◆ **Work order**:
Below is a listing; return it in full, exactly as it appears.
━━━━━ Supplied data ━━━━━
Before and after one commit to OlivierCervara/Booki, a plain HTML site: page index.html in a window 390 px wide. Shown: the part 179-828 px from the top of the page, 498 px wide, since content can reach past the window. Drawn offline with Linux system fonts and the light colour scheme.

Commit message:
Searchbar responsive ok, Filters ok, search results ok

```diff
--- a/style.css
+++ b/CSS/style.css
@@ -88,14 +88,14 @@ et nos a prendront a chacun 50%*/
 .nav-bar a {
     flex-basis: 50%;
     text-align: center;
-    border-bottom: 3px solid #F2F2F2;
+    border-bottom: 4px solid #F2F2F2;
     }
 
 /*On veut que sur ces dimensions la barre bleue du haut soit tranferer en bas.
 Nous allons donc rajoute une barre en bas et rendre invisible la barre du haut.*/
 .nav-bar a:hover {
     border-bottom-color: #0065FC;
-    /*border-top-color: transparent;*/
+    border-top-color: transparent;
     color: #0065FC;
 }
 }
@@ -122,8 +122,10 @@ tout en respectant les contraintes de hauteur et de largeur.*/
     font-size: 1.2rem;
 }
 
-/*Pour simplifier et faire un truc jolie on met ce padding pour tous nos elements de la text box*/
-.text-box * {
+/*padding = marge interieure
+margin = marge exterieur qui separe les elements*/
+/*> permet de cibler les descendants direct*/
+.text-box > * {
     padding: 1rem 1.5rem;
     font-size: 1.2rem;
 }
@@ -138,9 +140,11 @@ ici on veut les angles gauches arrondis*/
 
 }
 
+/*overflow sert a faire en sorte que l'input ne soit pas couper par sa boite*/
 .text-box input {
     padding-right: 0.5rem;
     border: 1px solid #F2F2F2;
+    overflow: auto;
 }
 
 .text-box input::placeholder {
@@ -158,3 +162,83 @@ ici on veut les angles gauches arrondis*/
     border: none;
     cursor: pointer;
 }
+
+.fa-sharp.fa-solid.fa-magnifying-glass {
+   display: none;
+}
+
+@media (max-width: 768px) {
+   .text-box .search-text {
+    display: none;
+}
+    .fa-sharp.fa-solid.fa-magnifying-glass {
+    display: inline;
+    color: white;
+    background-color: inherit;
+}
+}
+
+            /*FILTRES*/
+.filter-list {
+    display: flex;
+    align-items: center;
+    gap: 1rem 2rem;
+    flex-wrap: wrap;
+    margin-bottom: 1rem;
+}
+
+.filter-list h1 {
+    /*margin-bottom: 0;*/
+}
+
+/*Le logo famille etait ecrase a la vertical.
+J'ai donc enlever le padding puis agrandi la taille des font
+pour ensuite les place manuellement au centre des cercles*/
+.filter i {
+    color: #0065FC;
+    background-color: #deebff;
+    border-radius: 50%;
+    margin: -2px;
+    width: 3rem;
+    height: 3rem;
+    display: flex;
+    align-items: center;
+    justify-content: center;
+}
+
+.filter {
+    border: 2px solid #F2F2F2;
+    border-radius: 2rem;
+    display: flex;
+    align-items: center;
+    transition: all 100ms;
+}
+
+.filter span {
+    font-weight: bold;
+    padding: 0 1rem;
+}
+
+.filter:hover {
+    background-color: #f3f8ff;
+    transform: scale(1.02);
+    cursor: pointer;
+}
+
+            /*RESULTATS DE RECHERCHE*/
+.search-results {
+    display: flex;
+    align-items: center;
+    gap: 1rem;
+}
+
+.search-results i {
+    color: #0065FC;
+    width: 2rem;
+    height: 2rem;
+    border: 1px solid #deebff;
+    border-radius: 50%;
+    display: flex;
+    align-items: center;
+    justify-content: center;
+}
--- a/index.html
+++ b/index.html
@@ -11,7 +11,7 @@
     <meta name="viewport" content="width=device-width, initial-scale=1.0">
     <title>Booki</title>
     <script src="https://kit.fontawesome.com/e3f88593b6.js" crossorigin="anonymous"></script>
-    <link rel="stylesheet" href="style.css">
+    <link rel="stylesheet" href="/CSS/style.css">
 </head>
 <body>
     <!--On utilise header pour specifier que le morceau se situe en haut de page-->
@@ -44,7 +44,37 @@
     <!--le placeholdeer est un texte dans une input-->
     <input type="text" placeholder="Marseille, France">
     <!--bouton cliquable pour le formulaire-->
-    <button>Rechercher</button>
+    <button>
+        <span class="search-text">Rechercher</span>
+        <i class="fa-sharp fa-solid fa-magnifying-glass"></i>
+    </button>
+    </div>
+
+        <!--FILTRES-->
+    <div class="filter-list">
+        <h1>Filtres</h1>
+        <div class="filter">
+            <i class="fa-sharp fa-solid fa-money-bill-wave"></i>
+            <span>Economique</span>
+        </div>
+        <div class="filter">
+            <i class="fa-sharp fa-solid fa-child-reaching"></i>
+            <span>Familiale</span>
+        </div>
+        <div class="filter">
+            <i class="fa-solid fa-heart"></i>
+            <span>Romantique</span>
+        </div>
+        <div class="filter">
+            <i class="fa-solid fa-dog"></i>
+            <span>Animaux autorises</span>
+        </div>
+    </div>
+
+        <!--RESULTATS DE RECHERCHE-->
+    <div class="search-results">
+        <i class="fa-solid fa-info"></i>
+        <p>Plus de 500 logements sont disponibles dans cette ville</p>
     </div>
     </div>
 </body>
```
━━━━━
◆ **Exercise solution**:
Before and after one commit to OlivierCervara/Booki, a plain HTML site: page index.html in a window 390 px wide. Shown: the part 179-828 px from the top of the page, 498 px wide, since content can reach past the window. Drawn offline with Linux system fonts and the light colour scheme.

Commit message:
Searchbar responsive ok, Filters ok, search results ok

```diff
--- a/style.css
+++ b/CSS/style.css
@@ -88,14 +88,14 @@ et nos a prendront a chacun 50%*/
 .nav-bar a {
     flex-basis: 50%;
     text-align: center;
-    border-bottom: 3px solid #F2F2F2;
+    border-bottom: 4px solid #F2F2F2;
     }
 
 /*On veut que sur ces dimensions la barre bleue du haut soit tranferer en bas.
 Nous allons donc rajoute une barre en bas et rendre invisible la barre du haut.*/
 .nav-bar a:hover {
     border-bottom-color: #0065FC;
-    /*border-top-color: transparent;*/
+    border-top-color: transparent;
     color: #0065FC;
 }
 }
@@ -122,8 +122,10 @@ tout en respectant les contraintes de hauteur et de largeur.*/
     font-size: 1.2rem;
 }
 
-/*Pour simplifier et faire un truc jolie on met ce padding pour tous nos elements de la text box*/
-.text-box * {
+/*padding = marge interieure
+margin = marge exterieur qui separe les elements*/
+/*> permet de cibler les descendants direct*/
+.text-box > * {
     padding: 1rem 1.5rem;
     font-size: 1.2rem;
 }
@@ -138,9 +140,11 @@ ici on veut les angles gauches arrondis*/
 
 }
 
+/*overflow sert a faire en sorte que l'input ne soit pas couper par sa boite*/
 .text-box input {
     padding-right: 0.5rem;
     border: 1px solid #F2F2F2;
+    overflow: auto;
 }
 
 .text-box input::placeholder {
@@ -158,3 +162,83 @@ ici on veut les angles gauches arrondis*/
     border: none;
     cursor: pointer;
 }
+
+.fa-sharp.fa-solid.fa-magnifying-glass {
+   display: none;
+}
+
+@media (max-width: 768px) {
+   .text-box .search-text {
+    display: none;
+}
+    .fa-sharp.fa-solid.fa-magnifying-glass {
+    display: inline;
+    color: white;
+    background-color: inherit;
+}
+}
+
+            /*FILTRES*/
+.filter-list {
+    display: flex;
+    align-items: center;
+    gap: 1rem 2rem;
+    flex-wrap: wrap;
+    margin-bottom: 1rem;
+}
+
+.filter-list h1 {
+    /*margin-bottom: 0;*/
+}
+
+/*Le logo famille etait ecrase a la vertical.
+J'ai donc enlever le padding puis agrandi la taille des font
+pour ensuite les place manuellement au centre des cercles*/
+.filter i {
+    color: #0065FC;
+    background-color: #deebff;
+    border-radius: 50%;
+    margin: -2px;
+    width: 3rem;
+    height: 3rem;
+    display: flex;
+    align-items: center;
+    justify-content: center;
+}
+
+.filter {
+    border: 2px solid #F2F2F2;
+    border-radius: 2rem;
+    display: flex;
+    align-items: center;
+    transition: all 100ms;
+}
+
+.filter span {
+    font-weight: bold;
+    padding: 0 1rem;
+}
+
+.filter:hover {
+    background-color: #f3f8ff;
+    transform: scale(1.02);
+    cursor: pointer;
+}
+
+            /*RESULTATS DE RECHERCHE*/
+.search-results {
+    display: flex;
+    align-items: center;
+    gap: 1rem;
+}
+
+.search-results i {
+    color: #0065FC;
+    width: 2rem;
+    height: 2rem;
+    border: 1px solid #deebff;
+    border-radius: 50%;
+    display: flex;
+    align-items: center;
+    justify-content: center;
+}
--- a/index.html
+++ b/index.html
@@ -11,7 +11,7 @@
     <meta name="viewport" content="width=device-width, initial-scale=1.0">
     <title>Booki</title>
     <script src="https://kit.fontawesome.com/e3f88593b6.js" crossorigin="anonymous"></script>
-    <link rel="stylesheet" href="style.css">
+    <link rel="stylesheet" href="/CSS/style.css">
 </head>
 <body>
     <!--On utilise header pour specifier que le morceau se situe en haut de page-->
@@ -44,7 +44,37 @@
     <!--le placeholdeer est un texte dans une input-->
     <input type="text" placeholder="Marseille, France">
     <!--bouton cliquable pour le formulaire-->
-    <button>Rechercher</button>
+    <button>
+        <span class="search-text">Rechercher</span>
+        <i class="fa-sharp fa-solid fa-magnifying-glass"></i>
+    </button>
+    </div>
+
+        <!--FILTRES-->
+    <div class="filter-list">
+        <h1>Filtres</h1>
+        <div class="filter">
+            <i class="fa-sharp fa-solid fa-money-bill-wave"></i>
+            <span>Economique</span>
+        </div>
+        <div class="filter">
+            <i class="fa-sharp fa-solid fa-child-reaching"></i>
+            <span>Familiale</span>
+        </div>
+        <div class="filter">
+            <i class="fa-solid fa-heart"></i>
+            <span>Romantique</span>
+        </div>
+        <div class="filter">
+            <i class="fa-solid fa-dog"></i>
+            <span>Animaux autorises</span>
+        </div>
+    </div>
+
+        <!--RESULTATS DE RECHERCHE-->
+    <div class="search-results">
+        <i class="fa-solid fa-info"></i>
+        <p>Plus de 500 logements sont disponibles dans cette ville</p>
     </div>
     </div>
 </body>
```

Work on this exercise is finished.